"""

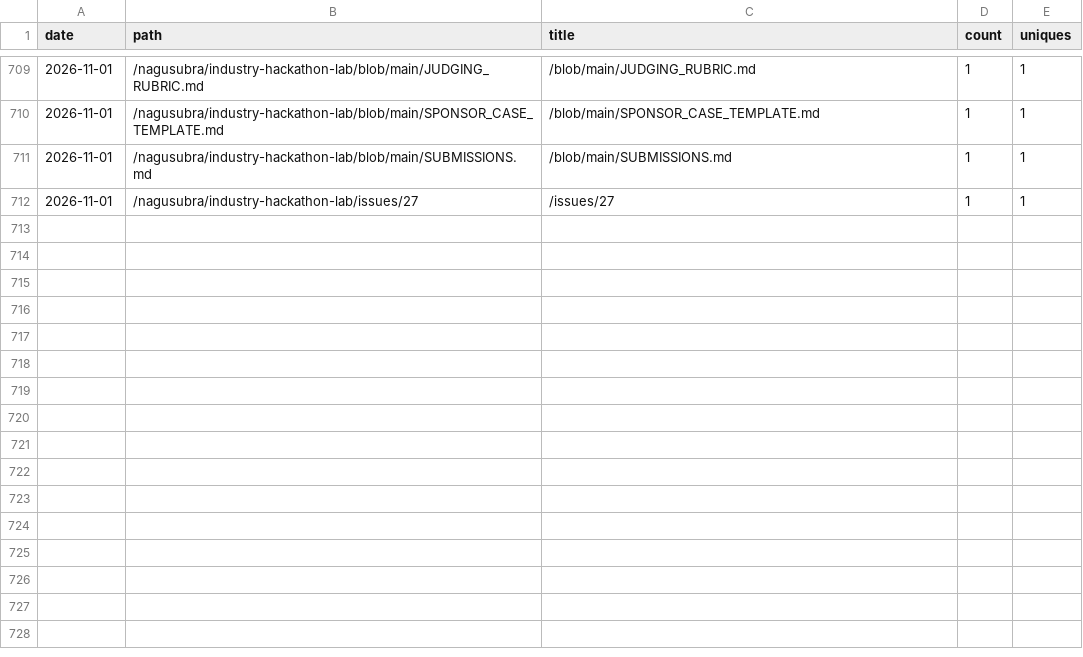
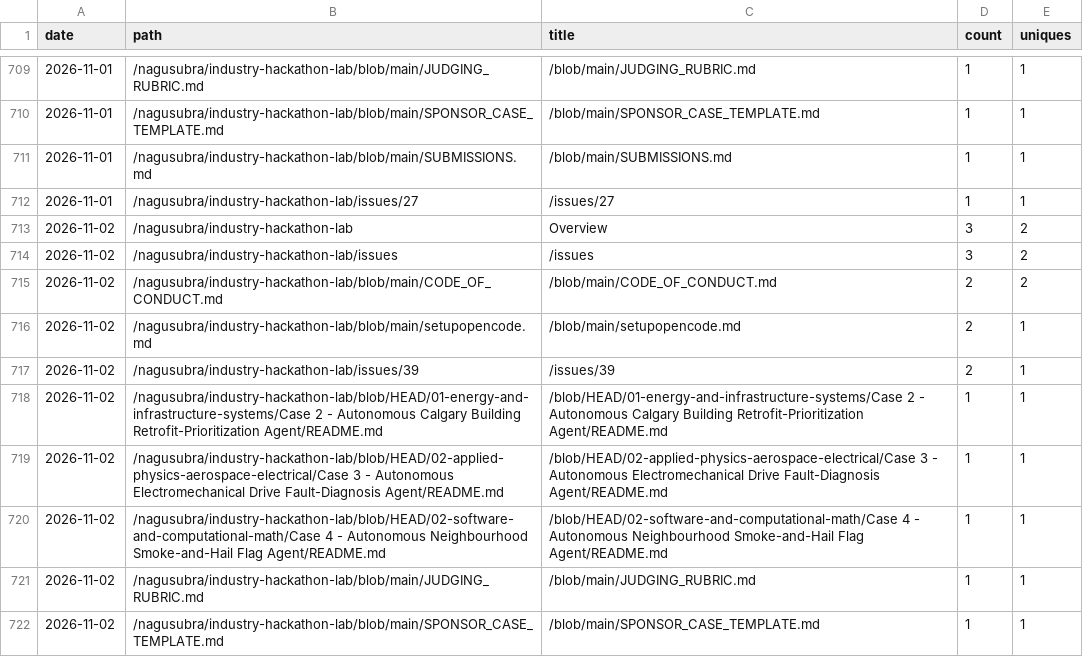
Before and after one commit to nagusubra/traffic, a CSV file: .metrics/data/industry-hackathon-lab/paths.csv, drawn as a sheet; only a part is shown, gaps mark what is left out.

```diff
--- a/.metrics/data/industry-hackathon-lab/paths.csv
+++ b/.metrics/data/industry-hackathon-lab/paths.csv
@@ -712 +712,11 @@ date,path,title,count,uniques
 2026-11-01,/nagusubra/industry-hackathon-lab/issues/27,/issues/27,1,1
+2026-11-02,/nagusubra/industry-hackathon-lab,Overview,3,2
+2026-11-02,/nagusubra/industry-hackathon-lab/issues,/issues,3,2
+2026-11-02,/nagusubra/industry-hackathon-lab/blob/main/CODE_OF_CONDUCT.md,/blob/main/CODE_OF_CONDUCT.md,2,2
+2026-11-02,/nagusubra/industry-hackathon-lab/blob/main/setupopencode.md,/blob/main/setupopencode.md,2,1
+2026-11-02,/nagusubra/industry-hackathon-lab/issues/39,/issues/39,2,1
+2026-11-02,/nagusubra/industry-hackathon-lab/blob/HEAD/01-energy-and-infrastructure-systems/Case 2 - Autonomous Calgary Building Retrofit-Prioritization Agent/README.md,/blob/HEAD/01-energy-and-infrastructure-systems/Case 2 - Autonomous Calgary Building Retrofit-Prioritization Agent/README.md,1,1
+2026-11-02,/nagusubra/industry-hackathon-lab/blob/HEAD/02-applied-physics-aerospace-electrical/Case 3 - Autonomous Electromechanical Drive Fault-Diagnosis Agent/README.md,/blob/HEAD/02-applied-physics-aerospace-electrical/Case 3 - Autonomous Electromechanical Drive Fault-Diagnosis Agent/README.md,1,1
+2026-11-02,/nagusubra/industry-hackathon-lab/blob/HEAD/02-software-and-computational-math/Case 4 - Autonomous Neighbourhood Smoke-and-Hail Flag Agent/README.md,/blob/HEAD/02-software-and-computational-math/Case 4 - Autonomous Neighbourhood Smoke-and-Hail Flag Agent/README.md,1,1
+2026-11-02,/nagusubra/industry-hackathon-lab/blob/main/JUDGING_RUBRIC.md,/blob/main/JUDGING_RUBRIC.md,1,1
+2026-11-02,/nagusubra/industry-hackathon-lab/blob/main/SPONSOR_CASE_TEMPLATE.md,/blob/main/SPONSOR_CASE_TEMPLATE.md,1,1
```
Also changed, not shown: .metrics/data/AI-customer-counter/paths.csv, .metrics/data/duvals_triangle_plotter/paths.csv, 19 other files.
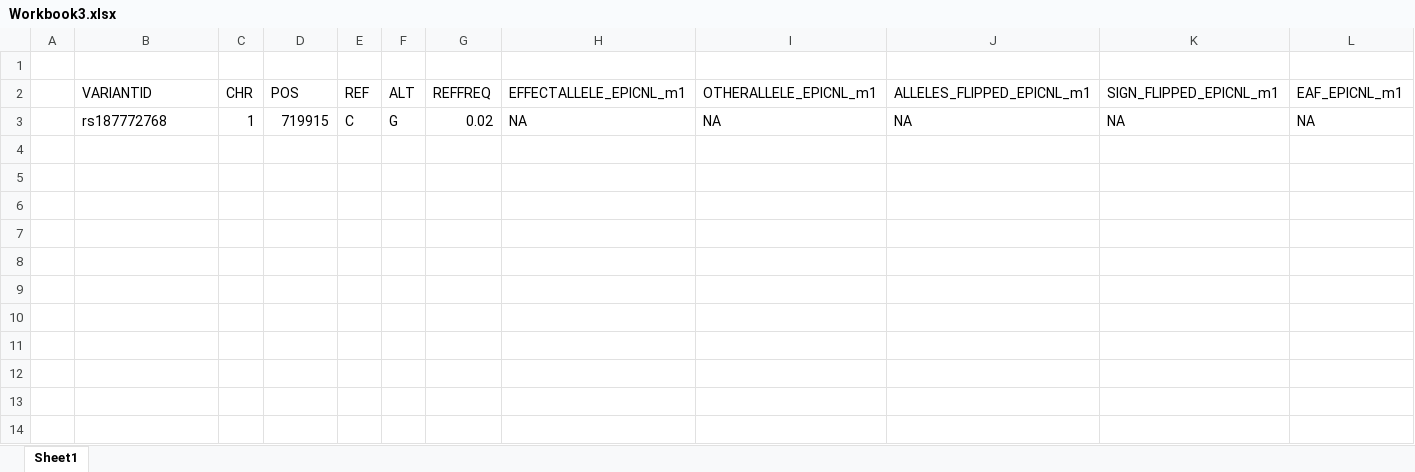
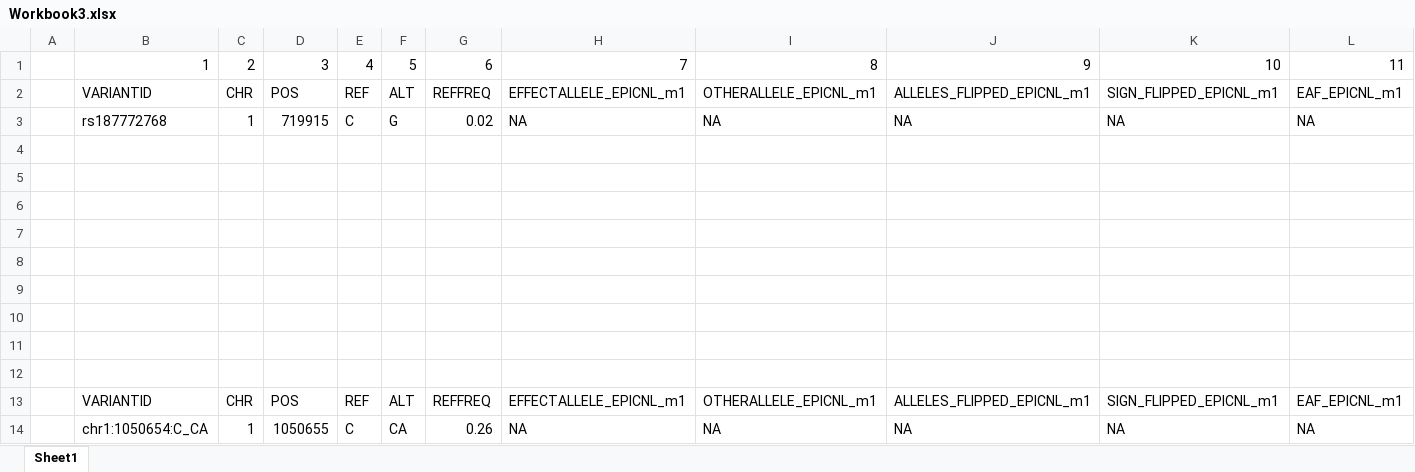
Before and after one commit to swvanderlaan/MetaGWASToolKit, an Excel workbook: test_environment/Workbook3.xlsx, sheet Sheet1, drawn as a sheet; only a part is shown; values as stored, in another font and other column widths than the file's, no borders; rows hold the shown columns only; the diff names each change by its address in the sheet, - before the commit and + after, or states it on an @@ line.

```diff
--- a/test_environment/Workbook3.xlsx (sheet Sheet1)
+++ b/test_environment/Workbook3.xlsx (sheet Sheet1)
-row 1: (empty)
+row 1:  | 1 | 2 | 3 | 4 | 5 | 6 | 7 | 8 | 9 | 10 | 11
+row 4: (empty)
+row 5: (empty)
+row 6: (empty)
+row 7: (empty)
+row 8: (empty)
+row 9: (empty)
+row 10: (empty)
+row 11: (empty)
+row 12: (empty)
+row 13:  | VARIANTID | CHR | POS | REF | ALT | REFFREQ | EFFECTALLELE_EPICNL_m1 | OTHERALLELE_EPICNL_m1 | ALLELES_FLIPPED_EPICNL_m1 | SIGN_FLIPPED_EPICNL_m1 | EAF_EPICNL_m1
+row 14:  | chr1:1050654:C_CA | 1 | 1050655 | C | CA | 0.26 | NA | NA | NA | NA | NA
```
Also changed, not shown: 21 other files.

"""

Where a line of the records holds the word "empty", copy that line.

> _OUTPUT FOR THIS TASK_:
-row 1: (empty)
+row 4: (empty)
+row 5: (empty)
+row 6: (empty)
+row 7: (empty)
+row 8: (empty)
+row 9: (empty)
+row 10: (empty)
+row 11: (empty)
+row 12: (empty)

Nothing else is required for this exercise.